===== MATERIAL TO PROCESS =====

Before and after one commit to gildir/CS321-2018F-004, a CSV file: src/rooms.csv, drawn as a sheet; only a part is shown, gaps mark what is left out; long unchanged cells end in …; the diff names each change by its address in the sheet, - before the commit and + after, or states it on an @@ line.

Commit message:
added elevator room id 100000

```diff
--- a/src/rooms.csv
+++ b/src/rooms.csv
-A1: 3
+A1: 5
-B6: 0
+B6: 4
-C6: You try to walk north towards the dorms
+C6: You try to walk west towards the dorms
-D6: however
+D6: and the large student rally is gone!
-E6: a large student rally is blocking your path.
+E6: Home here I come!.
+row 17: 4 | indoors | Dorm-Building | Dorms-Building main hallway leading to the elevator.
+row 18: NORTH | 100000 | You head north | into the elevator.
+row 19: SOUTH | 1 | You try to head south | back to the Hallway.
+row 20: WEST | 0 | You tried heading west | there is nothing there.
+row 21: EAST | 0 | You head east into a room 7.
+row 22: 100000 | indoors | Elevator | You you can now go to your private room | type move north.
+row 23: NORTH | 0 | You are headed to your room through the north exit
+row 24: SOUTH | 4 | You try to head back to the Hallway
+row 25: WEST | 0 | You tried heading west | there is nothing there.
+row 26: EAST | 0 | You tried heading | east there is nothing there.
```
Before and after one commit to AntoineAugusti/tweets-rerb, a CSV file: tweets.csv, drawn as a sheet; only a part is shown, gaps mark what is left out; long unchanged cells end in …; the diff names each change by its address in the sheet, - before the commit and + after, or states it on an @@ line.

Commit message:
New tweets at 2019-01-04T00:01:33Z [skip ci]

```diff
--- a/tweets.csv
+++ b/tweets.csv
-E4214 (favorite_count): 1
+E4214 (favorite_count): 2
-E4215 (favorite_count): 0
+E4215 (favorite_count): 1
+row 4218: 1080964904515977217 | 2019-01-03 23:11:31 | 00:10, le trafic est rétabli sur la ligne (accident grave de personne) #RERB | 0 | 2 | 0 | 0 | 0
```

=====

- TRY IT
Would you please print every record exactly as written?

- SOLUTION FOR THIS EXERCISE
Before and after one commit to gildir/CS321-2018F-004, a CSV file: src/rooms.csv, drawn as a sheet; only a part is shown, gaps mark what is left out; long unchanged cells end in …; the diff names each change by its address in the sheet, - before the commit and + after, or states it on an @@ line.

Commit message:
added elevator room id 100000

```diff
--- a/src/rooms.csv
+++ b/src/rooms.csv
-A1: 3
+A1: 5
-B6: 0
+B6: 4
-C6: You try to walk north towards the dorms
+C6: You try to walk west towards the dorms
-D6: however
+D6: and the large student rally is gone!
-E6: a large student rally is blocking your path.
+E6: Home here I come!.
+row 17: 4 | indoors | Dorm-Building | Dorms-Building main hallway leading to the elevator.
+row 18: NORTH | 100000 | You head north | into the elevator.
+row 19: SOUTH | 1 | You try to head south | back to the Hallway.
+row 20: WEST | 0 | You tried heading west | there is nothing there.
+row 21: EAST | 0 | You head east into a room 7.
+row 22: 100000 | indoors | Elevator | You you can now go to your private room | type move north.
+row 23: NORTH | 0 | You are headed to your room through the north exit
+row 24: SOUTH | 4 | You try to head back to the Hallway
+row 25: WEST | 0 | You tried heading west | there is nothing there.
+row 26: EAST | 0 | You tried heading | east there is nothing there.
```
Before and after one commit to AntoineAugusti/tweets-rerb, a CSV file: tweets.csv, drawn as a sheet; only a part is shown, gaps mark what is left out; long unchanged cells end in …; the diff names each change by its address in the sheet, - before the commit and + after, or states it on an @@ line.

Commit message:
New tweets at 2019-01-04T00:01:33Z [skip ci]

```diff
--- a/tweets.csv
+++ b/tweets.csv
-E4214 (favorite_count): 1
+E4214 (favorite_count): 2
-E4215 (favorite_count): 0
+E4215 (favorite_count): 1
+row 4218: 1080964904515977217 | 2019-01-03 23:11:31 | 00:10, le trafic est rétabli sur la ligne (accident grave de personne) #RERB | 0 | 2 | 0 | 0 | 0
```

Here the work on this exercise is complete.